> [PROMPT]
Could you retype the records below exactly as they appear, skipping any pictures?

Records drawn from a dataset
# # # # # # #

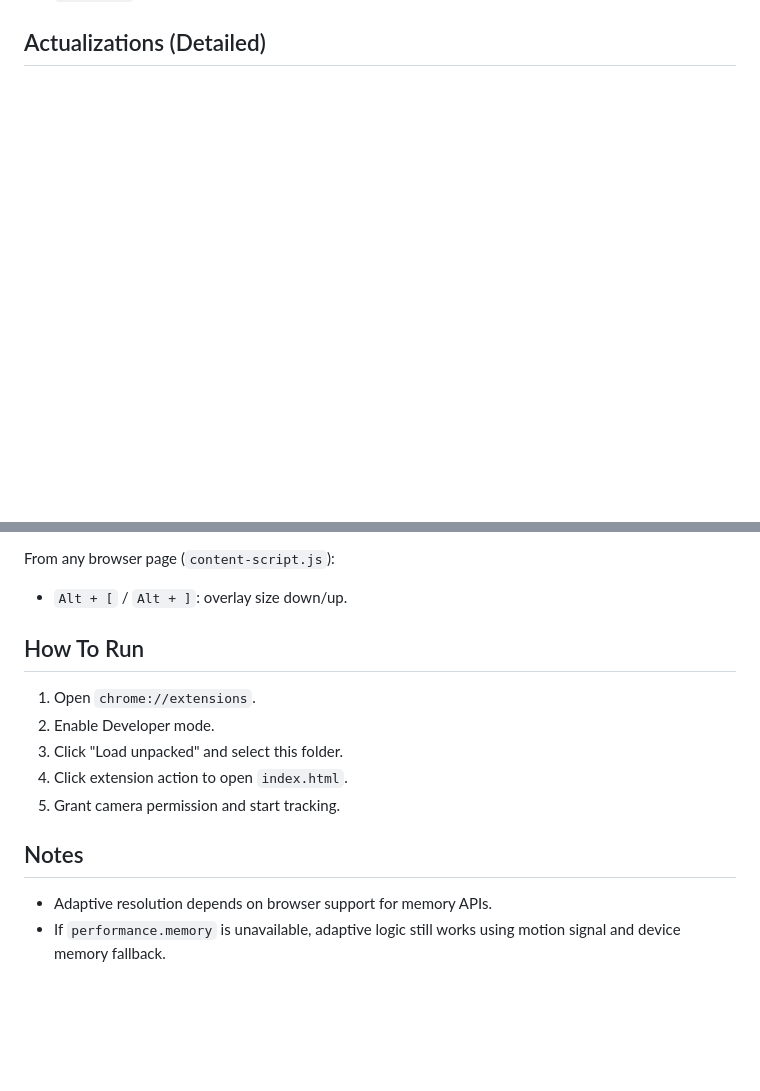
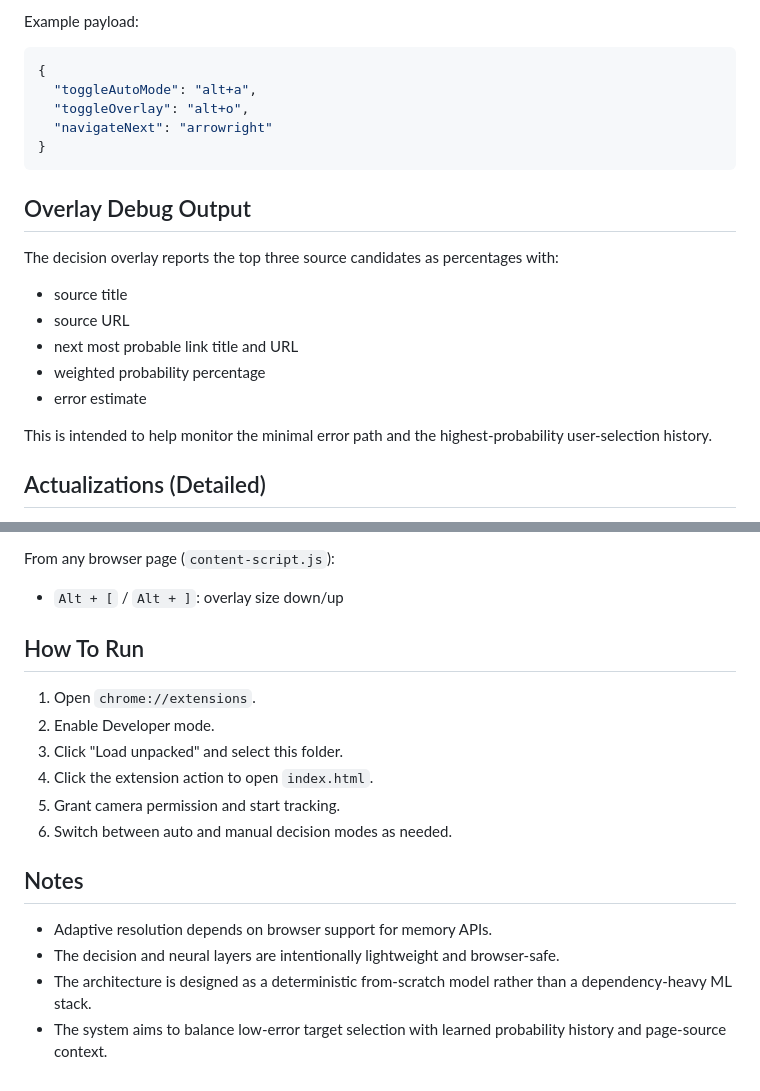
Before and after one commit to fabriwin-ai/Gaze-Sentinel, a Markdown page: README.md, 2 parts joined by grey strips. Rendered like a GitHub page; blank space fills up the shorter version.

````diff
--- a/README.md
+++ b/README.md
@@ -13,3 +73,24 @@ Real-time gaze-driven browser control extension with a camera processing page (`
+Example payload:
+
+```json
+{
+  "toggleAutoMode": "alt+a",
+  "toggleOverlay": "alt+o",
+  "navigateNext": "arrowright"
+}
+```
+
+## Overlay Debug Output
+
+The decision overlay reports the top three source candidates as percentages with:
+
+- source title
+- source URL
+- next most probable link title and URL
+- weighted probability percentage
+- error estimate
+
+This is intended to help monitor the minimal error path and the highest-probability user-selection history.
 
 ## Actualizations (Detailed)
 
@@ -96,17 +155,20 @@ From `index.js` gaze page:
 
 From any browser page (`content-script.js`):
 
-- `Alt + [` / `Alt + ]`: overlay size down/up.
+- `Alt + [` / `Alt + ]`: overlay size down/up
 
 ## How To Run
 
 1. Open `chrome://extensions`.
 2. Enable Developer mode.
 3. Click "Load unpacked" and select this folder.
-4. Click extension action to open `index.html`.
+4. Click the extension action to open `index.html`.
 5. Grant camera permission and start tracking.
+6. Switch between auto and manual decision modes as needed.
 
 ## Notes
 
 - Adaptive resolution depends on browser support for memory APIs.
-- If `performance.memory` is unavailable, adaptive logic still works using motion signal and device memory fallback.
+- The decision and neural layers are intentionally lightweight and browser-safe.
+- The architecture is designed as a deterministic from-scratch model rather than a dependency-heavy ML stack.
+- The system aims to balance low-error target selection with learned probability history and page-source context.
````
Also changed, not shown: other parts of README.md (+96 -58 lines).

# # # # # # #

> [RESPONSE]
Before and after one commit to fabriwin-ai/Gaze-Sentinel, a Markdown page: README.md, 2 parts joined by grey strips. Rendered like a GitHub page; blank space fills up the shorter version.

````diff
--- a/README.md
+++ b/README.md
@@ -13,3 +73,24 @@ Real-time gaze-driven browser control extension with a camera processing page (`
+Example payload:
+
+```json
+{
+  "toggleAutoMode": "alt+a",
+  "toggleOverlay": "alt+o",
+  "navigateNext": "arrowright"
+}
+```
+
+## Overlay Debug Output
+
+The decision overlay reports the top three source candidates as percentages with:
+
+- source title
+- source URL
+- next most probable link title and URL
+- weighted probability percentage
+- error estimate
+
+This is intended to help monitor the minimal error path and the highest-probability user-selection history.
 
 ## Actualizations (Detailed)
 
@@ -96,17 +155,20 @@ From `index.js` gaze page:
 
 From any browser page (`content-script.js`):
 
-- `Alt + [` / `Alt + ]`: overlay size down/up.
+- `Alt + [` / `Alt + ]`: overlay size down/up
 
 ## How To Run
 
 1. Open `chrome://extensions`.
 2. Enable Developer mode.
 3. Click "Load unpacked" and select this folder.
-4. Click extension action to open `index.html`.
+4. Click the extension action to open `index.html`.
 5. Grant camera permission and start tracking.
+6. Switch between auto and manual decision modes as needed.
 
 ## Notes
 
 - Adaptive resolution depends on browser support for memory APIs.
-- If `performance.memory` is unavailable, adaptive logic still works using motion signal and device memory fallback.
+- The decision and neural layers are intentionally lightweight and browser-safe.
+- The architecture is designed as a deterministic from-scratch model rather than a dependency-heavy ML stack.
+- The system aims to balance low-error target selection with learned probability history and page-source context.
````
Also changed, not shown: other parts of README.md (+96 -58 lines).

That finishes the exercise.